How to Build a Tobi canoe: In 1968, as a Peace Corps Volunteer, Peter Black wrote this description. It was told to him by Patricio.
Isauro Andrew provided names and pronounciations of Tobi canoe parts in July-August 2004 in Koror and Peter Black photographed most of them.
For more on Tobi canoes, take a look at The Fishing Lore of Tobi Island by Peter W. Black based on information given him by Nemesio Hatokuchi Mohoriparimaso, Matias Kuro Chorngeheng, Esobio Chiheihi, Santos Horisan Manifaramau, Patricio Mohorihotimoh, and Felix Hangeyaro Andrew, on Tobi Island in 1968.
Sailing canoes off Tobi in 1973 (photographs by Peter Black):
A photograph of a coffin made of an old canoe.
Photograph by Peter W. Black, 1973.
For a look at line drawings and close descriptions of a Tobian outrigger canoe, take a look at the section on Tobi in Haddon & Hornell's Canoes of Oceania.
Peter Black photographed the Tobi canoe in the Hamburg Museum fur Volkerkunde mentioned in Haddon & Hornell.
Here is the model canoe made by Eduardo for Peter Black in 1968.
Ferehuheh Diangel at Hatohobei. A Canoe House in Tobi. Historic Preservation Office, Division of Cultural Affairs.
Joe Carnwath sent us a series of photographs of his canoe being built for him on Sonsorol. And guess where it ended up?
Here's a woodcut of a canoe from Horace Holden's book.
Eilers shows two model boats from Tobi, the one at the top of this page, and then this one:
She also gives a sketch by E. Kramer of an outrigger and knots, a sketch by A. Kramer of a Tobian sail, and of a paddle of breadfruit wood.
Photograph of a Tobi Island canoe on Angaur, 1947.
From Cecilia Hendricks Wahl's Number One Pacific Island
(Bloomington, Indiana: Woodcrest Publishing, 2000), p. 179.
Micronesian sailing canoes—Satawal, Ponape, Truk, Yap, Palau, and Tobi? Take a look at Marvin Montvel-Cohen,

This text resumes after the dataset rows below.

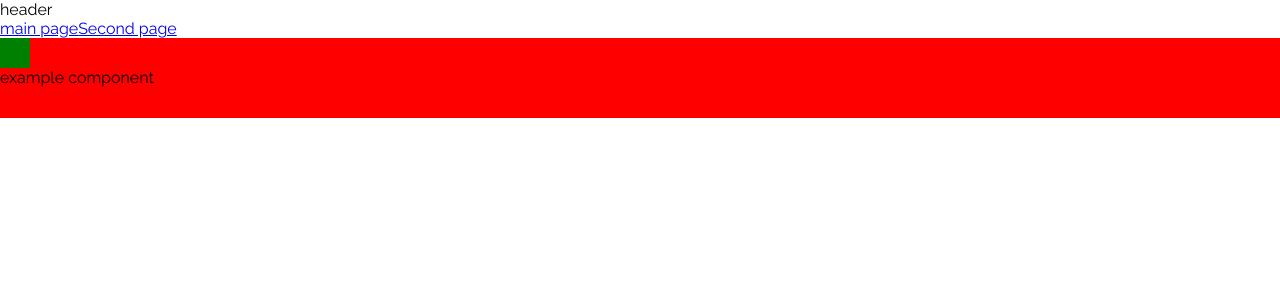
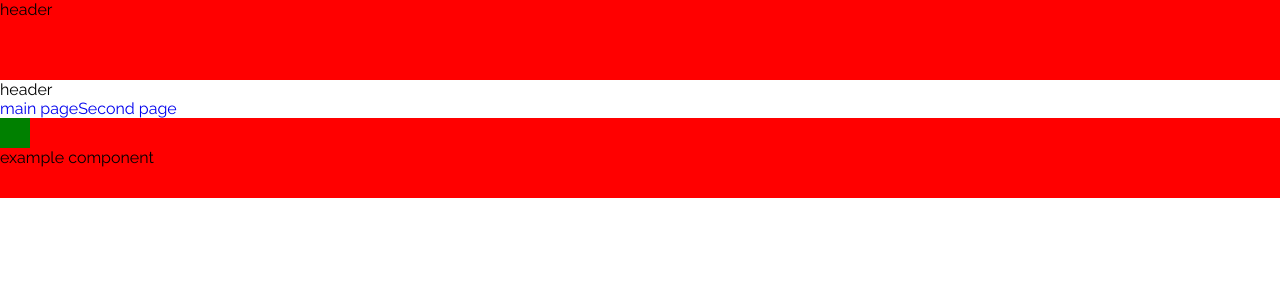
Before and after one commit to Timfts/mobile-first-react-boilerplate, a React app: page / in a window 1280 px wide. Shown: the top 300 px of the page. Built offline with nearby package versions, Linux system fonts and the light colour scheme.

Commit message:
:sparkles: added header component

```diff
--- a/package.json
+++ b/package.json
@@ -42,6 +42,7 @@
   },
   "dependencies": {
     "babel-plugin-styled-components": "^1.10.7",
+    "polished": "^3.6.5",
     "react": "^16.13.1",
     "react-dom": "^16.13.1",
     "react-router-dom": "^5.2.0",
--- a/src/components/App.tsx
+++ b/src/components/App.tsx
@@ -1,9 +1,10 @@
-import React, { lazy, Fragment, Suspense } from "react";
+import React, { lazy, Suspense } from "react";
 import { Route, Router, Switch, Link } from 'react-router-dom';
 import { createBrowserHistory } from "history";
 
 
 // Components
+import Header from '@components/layout/Header';
 import HomePage from "./pages/Home";
 import GlobalStyles from "@components/styled-components/GlobalStyles";
 const SecondPage = lazy(() => import('./pages/SecondPage'));
@@ -14,9 +15,11 @@ const customHistory = createBrowserHistory();
 
 export default function App() {
   return (
-    <Fragment>
     <Router history={customHistory}>
       <GlobalStyles />
+      <Header>
+        header
+      </Header>
       <div>
         <p>header</p>
         <Link to="/">main page</Link>
@@ -30,6 +33,5 @@ export default function App() {
         </Switch>
       </Suspense>
     </Router>
-    </Fragment>
   );
 }
--- /dev/null
+++ b/src/components/layout/Header.tsx
@@ -0,0 +1,18 @@
+import React from 'react';
+import styled from 'styled-components';
+
+const header = {
+  Root: styled.header`
+    background-color:red;
+    height:80px;
+  `,
+};
+
+
+export default function Header(props) {
+  return (
+    <header.Root>
+      header
+    </header.Root>
+  );
+}
--- a/src/components/styled-components/GlobalStyles.ts
+++ b/src/components/styled-components/GlobalStyles.ts
@@ -1,17 +1,11 @@
 import { createGlobalStyle } from 'styled-components';
+import cssVariables from '@theme/cssVariables';
 import typography from '@theme/typography';
-import cssVariables from '@theme/cssVariables';
+import baseStyles from '@theme/baseStyles';
 
 // component that defines base/global layout definitions
 export default createGlobalStyle`
   ${cssVariables}
-  *,
-  *::before,
-  *::after{
-    margin:0;
-    padding:0;
-    box-sizing:border-box;
-  }
-
+  ${baseStyles}
   ${typography}
 `;
--- /dev/null
+++ b/src/theme/baseStyles.ts
@@ -0,0 +1,22 @@
+import { css } from "styled-components";
+
+export default css`
+  *,
+  *::before,
+  *::after {
+    margin: 0;
+    padding: 0;
+    box-sizing: border-box;
+  }
+
+  body {
+    width: 100%;
+    height:100vh;
+  }
+
+  #root {
+    width:100%;
+    height:100%;
+    position:relative;
+  }
+`;
--- a/src/theme/colors.ts
+++ b/src/theme/colors.ts
@@ -1,4 +1,9 @@
 export default {
   "ebony-clay": "#2a3341",
-  "carnation": "#f55748"
+  "carnation": "#f55748",
+
+  "blue-teal": "#064965",
+  "green-lochinvar": "#2a8d87",
+  "orange-casablanca": "#f3ba4f",
+  "cream-tusk": "#f5f2c7"
 };
--- a/src/theme/typography.ts
+++ b/src/theme/typography.ts
@@ -4,4 +4,8 @@ export default css`
   body {
     font-family: "Raleway", sans-serif;
   }
+
+  a {
+    text-decoration: none;
+  }
 `;
```
Also changed, not shown: 2 other files (tests, documents, lock files or other folders). Lines whose indentation alone changed are shown as unchanged.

Canoes in Micronesia. Micronesian Working Papers, Number two. Guam: University of Guam, Gallery of Art, 1970.
Updated: June 14, 2019